TASK INPUT:
________

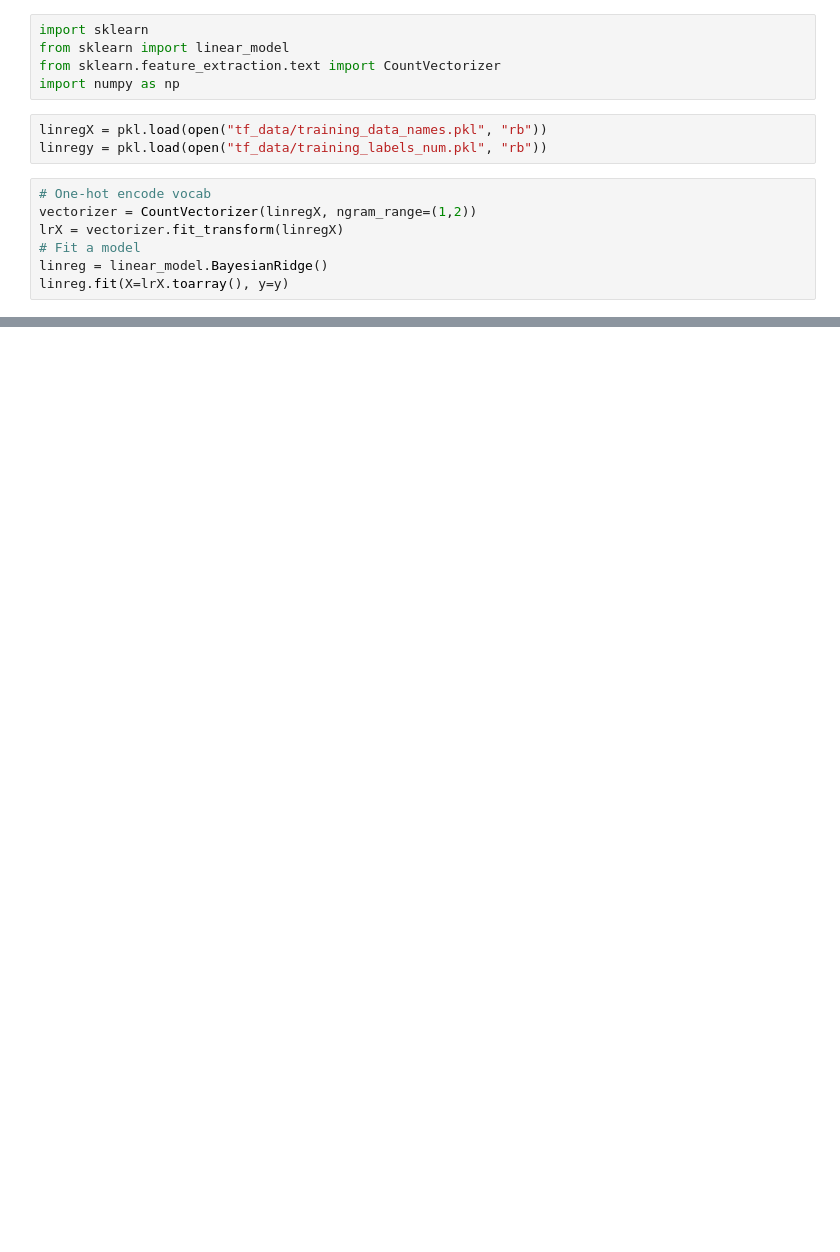
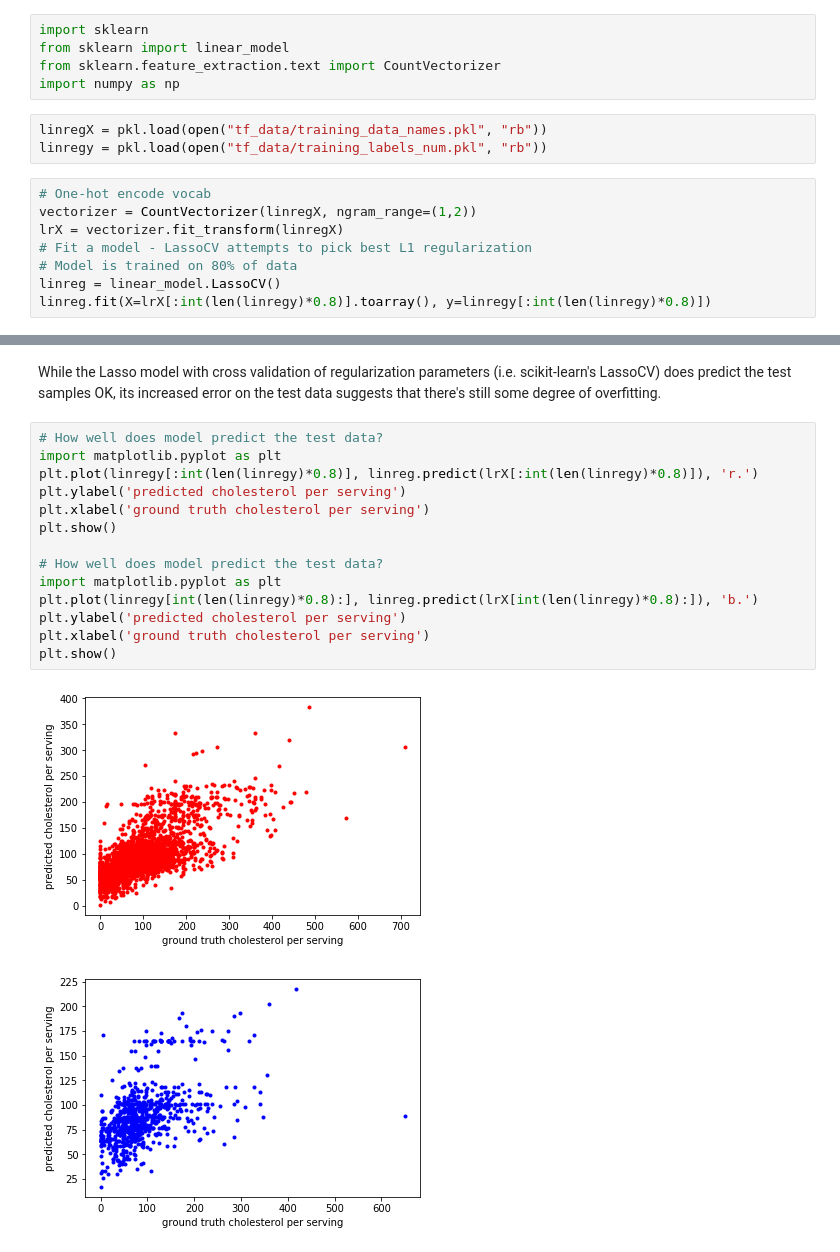
Before and after one commit to andrewblane/menusights, a Jupyter notebook: Word2Vec menusights.ipynb, the cells around one changed output, grey strips where cells are left out. Saved outputs shown, nothing was run; the diff lists cells and outputs as text; blank space fills up the shorter version.

```diff
--- a/Word2Vec menusights.ipynb
+++ b/Word2Vec menusights.ipynb
@@ -418,7 +336,8 @@ linregy = pkl.load(open("tf_data/training_labels_num.pkl", "rb"))
 # One-hot encode vocab
 vectorizer = CountVectorizer(linregX, ngram_range=(1,2))
 lrX = vectorizer.fit_transform(linregX)
-# Fit a model
-linreg = linear_model.BayesianRidge()
-linreg.fit(X=lrX.toarray(), y=y)
+# Fit a model - LassoCV attempts to pick best L1 regularization
+# Model is trained on 80% of data
+linreg = linear_model.LassoCV()
+linreg.fit(X=lrX[:int(len(linregy)*0.8)].toarray(), y=linregy[:int(len(linregy)*0.8)])
 # %% [output]
@@ -456,0 +359,20 @@ plt.show()
+# %% [markdown]
+While the Lasso model with cross validation of regularization parameters (i.e. scikit-learn's LassoCV) does predict the test samples OK, its increased error on
+the test data suggests that there's still some degree of overfitting.
+# %%
+# How well does model predict the test data?
+import matplotlib.pyplot as plt
+plt.plot(linregy[:int(len(linregy)*0.8)], linreg.predict(lrX[:int(len(linregy)*0.8)]), 'r.')
+plt.ylabel('predicted cholesterol per serving')
+plt.xlabel('ground truth cholesterol per serving')
+plt.show()
+
+# How well does model predict the test data?
+import matplotlib.pyplot as plt
+plt.plot(linregy[int(len(linregy)*0.8):], linreg.predict(lrX[int(len(linregy)*0.8):]), 'b.')
+plt.ylabel('predicted cholesterol per serving')
+plt.xlabel('ground truth cholesterol per serving')
+plt.show()
+# %% [output]
+[figure, added]
+[figure, added]
```
Also changed, not shown: parts of 63 cells of this notebook, 1 other file.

________

WHAT NEEDS TO BE DONE:
Word for word, restate all of the material, omitting the images.

EXERCISE SOLUTION:
Before and after one commit to andrewblane/menusights, a Jupyter notebook: Word2Vec menusights.ipynb, the cells around one changed output, grey strips where cells are left out. Saved outputs shown, nothing was run; the diff lists cells and outputs as text; blank space fills up the shorter version.

```diff
--- a/Word2Vec menusights.ipynb
+++ b/Word2Vec menusights.ipynb
@@ -418,7 +336,8 @@ linregy = pkl.load(open("tf_data/training_labels_num.pkl", "rb"))
 # One-hot encode vocab
 vectorizer = CountVectorizer(linregX, ngram_range=(1,2))
 lrX = vectorizer.fit_transform(linregX)
-# Fit a model
-linreg = linear_model.BayesianRidge()
-linreg.fit(X=lrX.toarray(), y=y)
+# Fit a model - LassoCV attempts to pick best L1 regularization
+# Model is trained on 80% of data
+linreg = linear_model.LassoCV()
+linreg.fit(X=lrX[:int(len(linregy)*0.8)].toarray(), y=linregy[:int(len(linregy)*0.8)])
 # %% [output]
@@ -456,0 +359,20 @@ plt.show()
+# %% [markdown]
+While the Lasso model with cross validation of regularization parameters (i.e. scikit-learn's LassoCV) does predict the test samples OK, its increased error on
+the test data suggests that there's still some degree of overfitting.
+# %%
+# How well does model predict the test data?
+import matplotlib.pyplot as plt
+plt.plot(linregy[:int(len(linregy)*0.8)], linreg.predict(lrX[:int(len(linregy)*0.8)]), 'r.')
+plt.ylabel('predicted cholesterol per serving')
+plt.xlabel('ground truth cholesterol per serving')
+plt.show()
+
+# How well does model predict the test data?
+import matplotlib.pyplot as plt
+plt.plot(linregy[int(len(linregy)*0.8):], linreg.predict(lrX[int(len(linregy)*0.8):]), 'b.')
+plt.ylabel('predicted cholesterol per serving')
+plt.xlabel('ground truth cholesterol per serving')
+plt.show()
+# %% [output]
+[figure, added]
+[figure, added]
```
Also changed, not shown: parts of 63 cells of this notebook, 1 other file.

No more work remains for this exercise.